* PROBLEM DESCRIPTION:
State, as a number alone, how many lines of the entries contain the word "True".

-=-=-=-=-

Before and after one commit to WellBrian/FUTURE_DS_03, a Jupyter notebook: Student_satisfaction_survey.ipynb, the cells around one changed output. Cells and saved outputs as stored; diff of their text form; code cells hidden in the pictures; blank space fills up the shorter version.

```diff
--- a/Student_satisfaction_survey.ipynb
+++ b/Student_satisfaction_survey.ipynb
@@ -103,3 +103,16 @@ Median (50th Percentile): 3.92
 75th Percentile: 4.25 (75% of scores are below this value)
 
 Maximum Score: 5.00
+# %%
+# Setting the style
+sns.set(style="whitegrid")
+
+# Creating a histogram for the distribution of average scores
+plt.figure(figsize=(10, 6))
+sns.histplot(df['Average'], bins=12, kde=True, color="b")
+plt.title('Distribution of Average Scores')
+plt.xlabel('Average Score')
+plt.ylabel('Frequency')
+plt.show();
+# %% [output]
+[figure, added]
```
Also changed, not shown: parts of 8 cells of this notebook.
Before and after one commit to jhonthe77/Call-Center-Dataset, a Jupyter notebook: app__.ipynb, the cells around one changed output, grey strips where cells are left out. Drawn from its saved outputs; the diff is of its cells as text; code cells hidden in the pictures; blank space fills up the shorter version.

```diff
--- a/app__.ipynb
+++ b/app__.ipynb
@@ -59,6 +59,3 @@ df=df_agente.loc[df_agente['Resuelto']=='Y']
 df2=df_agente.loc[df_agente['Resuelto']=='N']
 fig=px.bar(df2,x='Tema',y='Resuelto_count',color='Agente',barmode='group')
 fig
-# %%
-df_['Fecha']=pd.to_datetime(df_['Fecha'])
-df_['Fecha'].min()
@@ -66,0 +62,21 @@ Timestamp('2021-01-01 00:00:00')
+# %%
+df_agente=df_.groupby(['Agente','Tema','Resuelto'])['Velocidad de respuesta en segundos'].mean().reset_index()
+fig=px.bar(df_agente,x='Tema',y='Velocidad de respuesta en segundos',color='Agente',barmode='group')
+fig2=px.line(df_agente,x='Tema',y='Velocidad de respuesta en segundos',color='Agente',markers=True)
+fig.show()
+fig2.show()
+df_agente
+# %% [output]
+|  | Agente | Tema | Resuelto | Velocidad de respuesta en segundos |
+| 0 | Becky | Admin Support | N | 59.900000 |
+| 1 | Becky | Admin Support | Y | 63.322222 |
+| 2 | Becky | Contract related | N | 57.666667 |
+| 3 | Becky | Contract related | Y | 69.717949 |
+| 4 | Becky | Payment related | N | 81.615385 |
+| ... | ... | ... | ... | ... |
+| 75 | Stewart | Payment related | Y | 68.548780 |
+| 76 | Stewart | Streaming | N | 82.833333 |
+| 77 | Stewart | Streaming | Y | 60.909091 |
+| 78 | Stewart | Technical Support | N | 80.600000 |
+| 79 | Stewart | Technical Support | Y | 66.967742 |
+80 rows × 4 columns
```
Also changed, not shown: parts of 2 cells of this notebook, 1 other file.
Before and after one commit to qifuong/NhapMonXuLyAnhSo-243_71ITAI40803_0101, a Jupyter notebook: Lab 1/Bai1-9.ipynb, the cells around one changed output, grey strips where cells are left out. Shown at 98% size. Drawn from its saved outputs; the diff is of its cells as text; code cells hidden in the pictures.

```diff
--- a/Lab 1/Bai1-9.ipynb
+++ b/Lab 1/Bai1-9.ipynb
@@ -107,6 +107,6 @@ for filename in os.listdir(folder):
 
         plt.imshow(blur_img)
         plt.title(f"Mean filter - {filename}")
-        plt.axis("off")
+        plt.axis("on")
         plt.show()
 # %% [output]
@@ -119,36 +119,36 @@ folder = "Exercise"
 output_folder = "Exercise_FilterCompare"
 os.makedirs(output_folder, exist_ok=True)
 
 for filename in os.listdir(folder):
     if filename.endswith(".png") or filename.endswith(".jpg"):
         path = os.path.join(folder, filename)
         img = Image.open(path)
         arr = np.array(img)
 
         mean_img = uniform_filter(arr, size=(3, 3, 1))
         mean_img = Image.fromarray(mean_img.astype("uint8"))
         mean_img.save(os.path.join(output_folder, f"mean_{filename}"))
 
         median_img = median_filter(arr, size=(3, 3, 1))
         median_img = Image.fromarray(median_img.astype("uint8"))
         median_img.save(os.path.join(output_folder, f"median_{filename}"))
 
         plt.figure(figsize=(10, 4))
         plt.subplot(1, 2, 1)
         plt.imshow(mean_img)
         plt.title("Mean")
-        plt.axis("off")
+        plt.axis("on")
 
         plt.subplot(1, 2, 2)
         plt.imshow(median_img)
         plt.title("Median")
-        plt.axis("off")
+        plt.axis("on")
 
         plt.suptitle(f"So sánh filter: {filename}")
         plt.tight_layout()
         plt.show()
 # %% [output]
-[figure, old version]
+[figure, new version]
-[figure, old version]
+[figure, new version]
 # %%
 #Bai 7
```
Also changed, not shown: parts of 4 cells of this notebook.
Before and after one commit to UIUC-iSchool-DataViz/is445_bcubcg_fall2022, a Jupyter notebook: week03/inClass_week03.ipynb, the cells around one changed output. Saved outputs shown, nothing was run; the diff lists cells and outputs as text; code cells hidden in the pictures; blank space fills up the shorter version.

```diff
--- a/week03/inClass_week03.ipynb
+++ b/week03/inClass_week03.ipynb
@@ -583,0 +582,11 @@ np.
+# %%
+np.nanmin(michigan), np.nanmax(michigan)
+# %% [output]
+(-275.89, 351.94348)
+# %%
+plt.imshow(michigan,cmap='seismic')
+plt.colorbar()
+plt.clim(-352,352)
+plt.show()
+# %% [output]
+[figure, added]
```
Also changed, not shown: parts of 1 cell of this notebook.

-=-=-=-=-

* RESPONSE BELOW:
3